According to the legend of Smith’s career, he changed artistic gears during the early 1950’s, “going big.” He bought a ton of boiler plate and scrap iron and increased the scale of his sculptures from inches to feet. Having worked during World War II building locomotives and tanks, Smith brought a welder’s torch and hard-edged industrial methods to an artistic discipline rooted in the time-honored technique of casting from molds.
“What associations the metal possesses,” Smith declared, “are those of this century: power, structure, movement, progress, suspension, destruction, brutality.”
Smith transformed tightly articulated table top pieces like Painted Landscape (The Love Letter) into works like Hudson River Landscape and Australia, both dating to 1951. These amazing welded sculptures seemed to float on air. A year later, he set to work on the Tanktotem series. The intimate scale of The Letter and Painted Landscape (The Love Letter) appeared to be a thing of the past.
As if to contradict all the text book explanations concerning the trajectory of Smith’s later career, the Princeton exhibition presents a work that reveals his continuing devotion to the human scale in art. At the very height of the production of the Tanktotem series, he produced a major series of calligraphic brush and ink works on paper. Smith was fascinated with Chinese and Japanese painting and calligraphy, examples of which are on display in the exhibition.
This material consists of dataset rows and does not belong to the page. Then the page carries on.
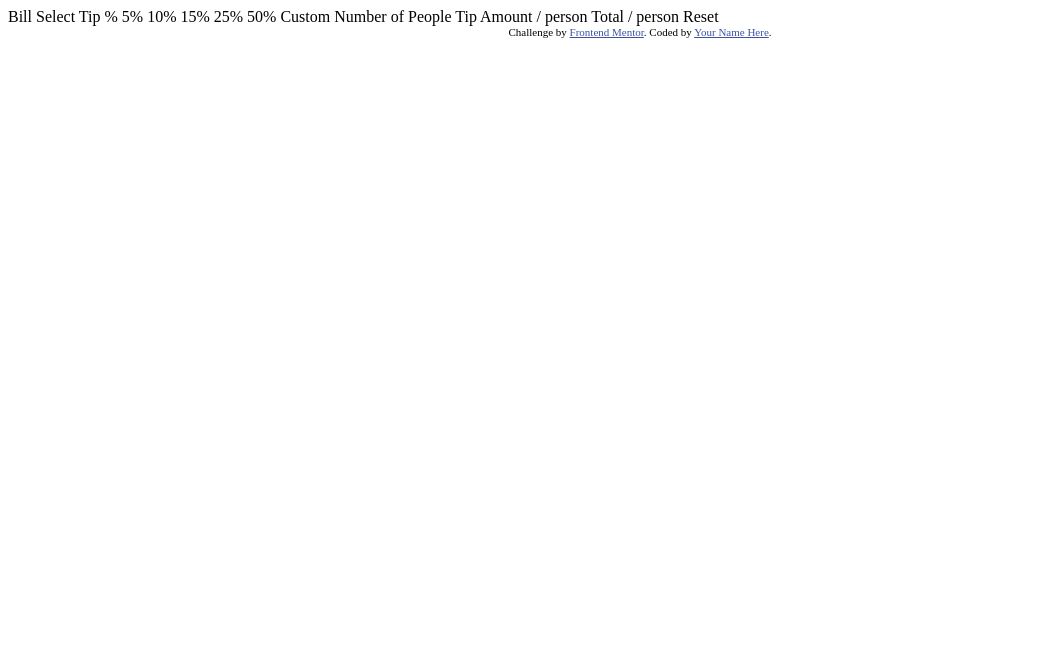
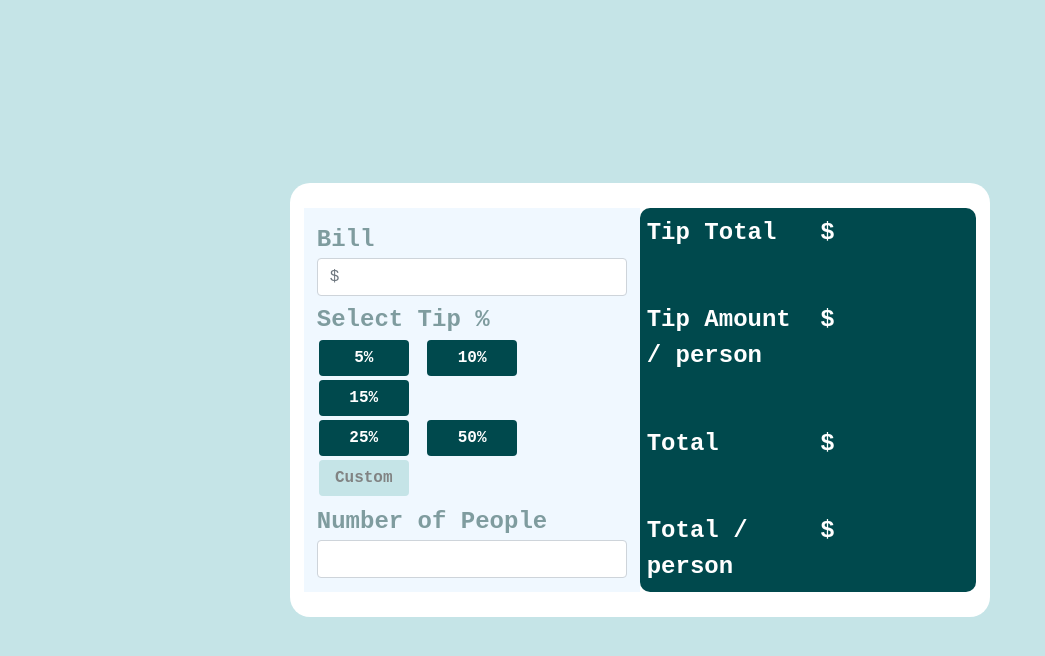
Before and after one commit to jeancs21/tip-calculator, a plain HTML site: page index.html in a window 1280 px wide. Shown: the whole page, without its empty margins (0-1045 px from the left). Drawn offline with nearby package versions, Linux system fonts and the light colour scheme.

Commit message:
Funcionalidad y estilos agregados a la calculadora

```diff
--- a/index.html
+++ b/index.html
@@ -5,40 +5,80 @@
   <meta name="viewport" content="width=device-width, initial-scale=1.0"> <!-- displays site properly based on user's device -->
 
   <link rel="icon" type="image/png" sizes="32x32" href="./images/favicon-32x32.png">
-
+  <link href="https://cdn.jsdelivr.net/npm/bootstrap@5.1.3/dist/css/bootstrap.min.css" rel="stylesheet" integrity="sha384-1BmE4kWBq78iYhFldvKuhfTAU6auU8tT94WrHftjDbrCEXSU1oBoqyl2QvZ6jIW3" crossorigin="anonymous">
+  <link rel="stylesheet" href="styles.css" >
   <title>Frontend Mentor | Tip calculator app</title>
 
   <!-- Feel free to remove these styles or customise in your own stylesheet 👍 -->
   <style>
     .attribution { font-size: 11px; text-align: center; }
     .attribution a { color: hsl(228, 45%, 44%); }
+    @import url('https://fonts.googleapis.com/css2?family=Space+Mono&display=swap');
   </style>
 </head>
 <body>
-
-  Bill
-
-  Select Tip %
-  5%
-  10%
-  15%
-  25%
-  50%
-  Custom
-
-  Number of People
-
-  Tip Amount
-  / person
-
-  Total
-  / person
-
-  Reset
-
-  <div class="attribution">
+  <!--Todo el cuadro-->
+  <div id="supremo">
+    <div id="bigOne">
+      <div class="row">
+        <!--Contenedor que encierra los campos de entrada-->
+        <div id="contenedor-campos" class="col-sm">
+          <form>
+            <div class="form-group">
+              <label for="billInput">Bill</label>
+              <input type="text" class="form-control" id="billInput" placeholder="$"> <!--Poner calculate en onchange-->
+            </div>
+            <div class="form-group">
+              <label>Select Tip %</label>
+              <div class="row">
+                <div class="col-sm">
+                  <button id="btn5" class="btn btn-primary btn-tip" data-tip="5" type="button" onclick="handleClick(event)">5%</button>
+                  <button id="btn10" class="btn btn-primary btn-tip" data-tip="10" type="button" onclick="handleClick(event)">10%</button>
+                  <button id="btn15" class="btn btn-primary btn-tip" data-tip="15" type="button" onclick="handleClick(event)">15%</button>
+                </div>
+              </div>
+              <div class="row">
+                <div class="col-sm">
+                  <button id="btn25" class="btn btn-primary btn-tip" data-tip="25" type="button" onclick="handleClick(event)">25%</button>
+                  <button id="btn50" class="btn btn-primary btn-tip"  data-tip="50" type="button" onclick="handleClick(event)">50%</button>
+                  <button id="btnCustom" class="btn btn-primary btn-tip" type="button" onclick="handleClick(event, true)">Custom</button>
+                  <input id="customTipInput" type="text" class="btn btn-primary btn-tip" placeholder="Tip $" onkeyup="handleValueChange(event)">
+                </div>
+              </div>
+            </div>
+            <div class="form-group">
+              <label for="numberPeopleInput">Number of People</label>
+              <input type="text" class="form-control" id="numberPeopleInput"><!--Poner calculate en onchange-->
+            </div>
+          </form>
+        </div>
+        <!--Contenedor de total-->
+        <div id="contenedor-total" class="col-sm">
+          <div class="row">
+            <div class="col-sm">Tip Total</div>
+            <div class="col-sm loLabels">$<span id="lblTipTotal"></span></div>
+          </div>
+          <div class="row">
+            <div class="col-sm">Tip Amount / person</div>
+            <div class="col-sm loLabels">$<span id="lblAmountPerPerson"></span></div>
+          </div>
+          <div class="row">
+            <div class="col-sm">Total</div>
+            <div class="col-sm loLabels">$<span id="lblBillTotal"></span></div>
+          </div>
+          <div class="row">
+            <div class="col-sm">Total / person</div>
+            <div class="col-sm loLabels">$<span id="lblBillTotalPerPerson"></span></div>
+          </div>
+          <!-- <input id="btnReset" class="btn btn-primary" type="button" value="Calculate" onclick="calculate()"> -->
+        </div>
+      </div>
+    </div>
+  </div>
+<script src="scripts.js"></script>
+  <!-- <div class="attribution">
     Challenge by <a href="https://www.frontendmentor.io?ref=challenge" target="_blank">Frontend Mentor</a>.
     Coded by <a href="#">Your Name Here</a>.
-  </div>
+  </div> -->
 </body>
 </html>
--- /dev/null
+++ b/scripts.js
@@ -0,0 +1,74 @@
+function calculate() {
+    const percentageNumber = document.querySelector('.isActive').getAttribute('data-tip');
+    const porc = parseInt(percentageNumber) / 100;
+    const billTxt = parseFloat(document.getElementById('billInput').value);
+    const numberPerson = parseInt(document.getElementById("numberPeopleInput").value);
+    const tipAmountTotal = billTxt * porc;
+    const tipPerPerson = tipAmountTotal / numberPerson;
+    const total = (tipAmountTotal + billTxt) / numberPerson;
+    const totalWithTip = billTxt + tipAmountTotal;
+    document.getElementById('lblTipTotal').textContent = tipAmountTotal;
+    document.getElementById('lblAmountPerPerson').textContent = tipPerPerson;
+    document.getElementById('lblBillTotal').textContent = totalWithTip;
+    document.getElementById('lblBillTotalPerPerson').textContent = total;
+}
+
+function handleClick(e, isCustom = false){
+    toggleCustomTip(false);
+    // First remove isActive from elements
+    const elements = document.querySelectorAll('.isActive');
+    for (const elem of elements){
+        elem.classList.remove('isActive');
+    }
+    // Add it to this one
+    // If is custom === true then ...
+    if (isCustom) {
+        // Add isActive to the input
+        toggleCustomTip(true);
+        return; // Return
+    }
+    e.target.classList.add('isActive')
+    const x = document.getElementById("billInput");
+    const y = document.getElementById("numberPeopleInput");
+    //Recordatorio
+    //Para validar, si deshabilito los botones no podre volver a ejecutar esta funcion incluso para que vuelva a funcionar.
+    calculate();
+};
+
+function handleValueChange(e){
+    e.target.setAttribute('data-tip', e.target.value);
+}
+
+function toggleCustomTip(isShown = true){
+    const inputElement = document.getElementById("customTipInput");
+    const btnCustomElement = document.getElementById("btnCustom");
+     if(isShown){
+        inputElement.style.display = "inline-block";
+        inputElement.classList.add('isActive');
+        btnCustomElement.style.display = "none";
+     } else {
+        inputElement.style.display = "none";
+        btnCustomElement.style.display = "inline-block";
+     }
+
+}
+function customTip() {
+
+}
+// function changeToActive() {
+//     // console.log(e);
+//     // e.preventDefault();
+//     // document.querySelectorAll('button').onclick = function() {
+//     //     this.classList.add('isActive');
+//     // }
+//     const botones = document.querySelectorAll("button");
+//     for (let i = 0; i < botones.length; i++) {
+//         botones[i].classList.add("isActive");
+//     }
+//     botones.getAttribute("data-tip");
+//     alert(botones);
+// }
+
+// document.querySelectorAll('button').onclick = function() {
+//     this.classList.add('isActive');
+// }
--- /dev/null
+++ b/styles.css
@@ -0,0 +1,93 @@
+body {
+    font-family: 'Space Mono', monospace;
+    background-color:hsl(185, 41%, 84%);
+    font-size: 24px;
+    font-weight: 700;
+    color: hsl(184, 14%, 56%);
+}
+/*Contenedor invisible que permite centrar el contenedor bigOne*/
+#supremo {
+    height: 100%;
+    min-height: 100vh;
+    display: flex;
+    justify-content: center;
+    align-items: center;
+}
+/*Contenedor que encierra todos los elementos de la calculadora*/
+#bigOne {
+    background-color: white;
+    padding: 2%;
+    width: 100%;
+    max-width: 700px;
+    border-radius: 20px;
+}
+
+/*Contenedor que encierra los controles de la calculadora*/
+#contenedor-campos {
+    padding: 1%;
+    background-color: aliceblue;
+}
+
+#contenedor-campos .form-group {
+    margin: 2%;
+}
+
+/*Botones de la seccion de Select Tip %*/
+.btn-tip {
+    color: white;
+    background-color: hsl(183, 100%, 15%);
+    width: 90px;
+    border: none;
+    font-weight: 700;
+    margin: 2px;
+}
+
+.btn-tip:hover {
+    background-color: hsl(185, 41%, 84%);
+    color:hsl(183, 100%, 15%);
+    border-style: solid;
+    border-width: 1px 1px 1px 1px;
+    border-color: hsl(183, 100%, 15%);
+}
+
+#btnCustom {
+    background-color: hsl(185, 41%, 84%);
+    color: hsl(180, 1%, 51%);
+}
+
+#customTipInput {
+    display: none;
+    background-color: hsl(185, 41%, 84%);
+    color:hsl(183, 100%, 15%);
+}
+
+/*Contenedor de la seccion de total*/
+#contenedor-total {
+    background-color: hsl(183, 100%, 15%);
+    padding: 1%;
+    border-radius: 10px;
+    display: flex;
+    flex-direction: column;
+    justify-content: space-between;
+}
+
+#contenedor-total div {
+    color: white;
+}
+
+#btnReset {
+    width: 300px;
+    background-color: hsl(165, 67%, 47%);
+    border: none;
+    font-weight: 700;
+    color: hsl(183, 100%, 15%);
+    align-self: center;
+}
+
+#btnReset:hover {
+    background-color: hsl(185, 41%, 84%);
+}
+
+.isActive {
+    background-color: blue;
+}
```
The effect of viewing Smith’s brush and ink Untitled, from 1957, and the late 15th–early 16th century hand scroll by the Ming era artist, Zhu Yunming, is startling. It takes but a few brief moments of comparison – and a double take or two – for all the scholarly definitions on art, timelines and analysis to fall away. The dialog between two great artists begins anew. And the museum visitor, thanks to this splendid, unconventional exhibition, is positively encouraged to join in.
Appearing at the Princeton University Art Museum, July 14, 2012 – September 23, 2012, Princeton, NJ (609-258-3788). The Museum is located on the Princeton University campus a short walk from Nassau Street in downtown Princeton.